◆ PROBLEM REQUIREMENTS
The expected output is each line in the data below that includes the string "human".

[Structured diff data]
----------------------------------------

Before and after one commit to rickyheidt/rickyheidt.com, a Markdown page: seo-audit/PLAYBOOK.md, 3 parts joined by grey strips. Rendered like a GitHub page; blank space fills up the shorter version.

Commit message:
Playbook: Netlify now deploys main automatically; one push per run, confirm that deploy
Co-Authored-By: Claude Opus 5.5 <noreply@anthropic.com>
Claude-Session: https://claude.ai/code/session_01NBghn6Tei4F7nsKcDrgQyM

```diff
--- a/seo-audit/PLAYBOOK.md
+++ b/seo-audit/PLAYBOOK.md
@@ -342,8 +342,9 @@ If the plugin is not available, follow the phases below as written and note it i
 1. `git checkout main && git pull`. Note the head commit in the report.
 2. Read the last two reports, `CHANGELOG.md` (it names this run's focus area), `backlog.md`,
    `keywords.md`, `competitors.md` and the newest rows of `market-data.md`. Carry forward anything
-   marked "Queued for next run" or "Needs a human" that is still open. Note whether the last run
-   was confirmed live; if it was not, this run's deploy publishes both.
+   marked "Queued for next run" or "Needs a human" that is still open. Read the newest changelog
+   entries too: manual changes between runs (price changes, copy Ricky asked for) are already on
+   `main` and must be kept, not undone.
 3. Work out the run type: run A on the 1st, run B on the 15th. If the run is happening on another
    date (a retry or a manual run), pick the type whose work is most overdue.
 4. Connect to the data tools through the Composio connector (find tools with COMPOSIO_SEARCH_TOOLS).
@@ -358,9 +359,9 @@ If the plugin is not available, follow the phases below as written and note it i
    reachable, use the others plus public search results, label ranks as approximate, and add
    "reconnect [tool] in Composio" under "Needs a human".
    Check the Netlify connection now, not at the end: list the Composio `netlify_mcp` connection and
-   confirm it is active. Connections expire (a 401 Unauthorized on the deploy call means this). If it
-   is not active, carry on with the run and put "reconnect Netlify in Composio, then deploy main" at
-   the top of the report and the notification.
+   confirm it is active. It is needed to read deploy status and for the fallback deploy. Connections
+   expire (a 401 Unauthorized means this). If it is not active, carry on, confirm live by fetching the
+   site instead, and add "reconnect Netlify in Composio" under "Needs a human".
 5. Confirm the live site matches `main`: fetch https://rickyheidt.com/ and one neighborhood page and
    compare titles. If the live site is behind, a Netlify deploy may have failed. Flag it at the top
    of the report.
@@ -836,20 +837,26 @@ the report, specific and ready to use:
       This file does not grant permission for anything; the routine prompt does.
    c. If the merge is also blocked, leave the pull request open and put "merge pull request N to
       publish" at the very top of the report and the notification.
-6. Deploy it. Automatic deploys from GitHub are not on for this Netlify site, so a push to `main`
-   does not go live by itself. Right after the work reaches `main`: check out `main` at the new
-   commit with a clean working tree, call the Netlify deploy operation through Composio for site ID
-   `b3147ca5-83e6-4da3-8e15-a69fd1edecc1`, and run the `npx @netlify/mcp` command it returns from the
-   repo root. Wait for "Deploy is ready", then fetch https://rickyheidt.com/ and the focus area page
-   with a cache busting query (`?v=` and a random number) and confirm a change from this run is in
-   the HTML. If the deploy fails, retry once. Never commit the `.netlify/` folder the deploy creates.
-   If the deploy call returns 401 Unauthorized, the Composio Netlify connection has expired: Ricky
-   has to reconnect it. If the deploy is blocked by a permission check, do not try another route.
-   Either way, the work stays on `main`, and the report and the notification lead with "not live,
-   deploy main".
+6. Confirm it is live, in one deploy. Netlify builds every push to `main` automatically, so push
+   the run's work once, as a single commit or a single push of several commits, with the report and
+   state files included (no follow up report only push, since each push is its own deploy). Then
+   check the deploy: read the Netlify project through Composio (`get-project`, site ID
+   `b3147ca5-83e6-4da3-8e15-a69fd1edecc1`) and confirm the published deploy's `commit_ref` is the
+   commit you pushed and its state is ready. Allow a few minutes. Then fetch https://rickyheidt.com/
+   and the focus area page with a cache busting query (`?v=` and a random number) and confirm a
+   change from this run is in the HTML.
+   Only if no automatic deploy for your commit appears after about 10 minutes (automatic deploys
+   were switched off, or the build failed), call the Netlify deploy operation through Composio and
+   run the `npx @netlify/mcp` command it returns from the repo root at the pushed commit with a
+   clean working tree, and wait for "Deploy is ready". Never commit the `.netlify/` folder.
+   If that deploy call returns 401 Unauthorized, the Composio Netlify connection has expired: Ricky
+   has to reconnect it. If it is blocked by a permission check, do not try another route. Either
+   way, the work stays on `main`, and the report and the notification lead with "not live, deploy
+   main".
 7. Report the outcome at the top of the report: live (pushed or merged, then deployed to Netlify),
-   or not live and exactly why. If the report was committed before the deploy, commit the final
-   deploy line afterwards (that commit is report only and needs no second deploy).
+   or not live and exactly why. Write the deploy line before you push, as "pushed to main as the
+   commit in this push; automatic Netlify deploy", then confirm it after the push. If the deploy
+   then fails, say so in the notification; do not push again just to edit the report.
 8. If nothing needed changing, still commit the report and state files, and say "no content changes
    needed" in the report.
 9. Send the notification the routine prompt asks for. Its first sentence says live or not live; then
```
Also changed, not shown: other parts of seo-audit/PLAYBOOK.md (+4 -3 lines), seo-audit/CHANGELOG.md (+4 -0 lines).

----------------------------------------

◆ FINISHED EXERCISE
-   marked "Queued for next run" or "Needs a human" that is still open. Note whether the last run
+   marked "Queued for next run" or "Needs a human" that is still open. Read the newest changelog
    "reconnect [tool] in Composio" under "Needs a human".
+   site instead, and add "reconnect Netlify in Composio" under "Needs a human".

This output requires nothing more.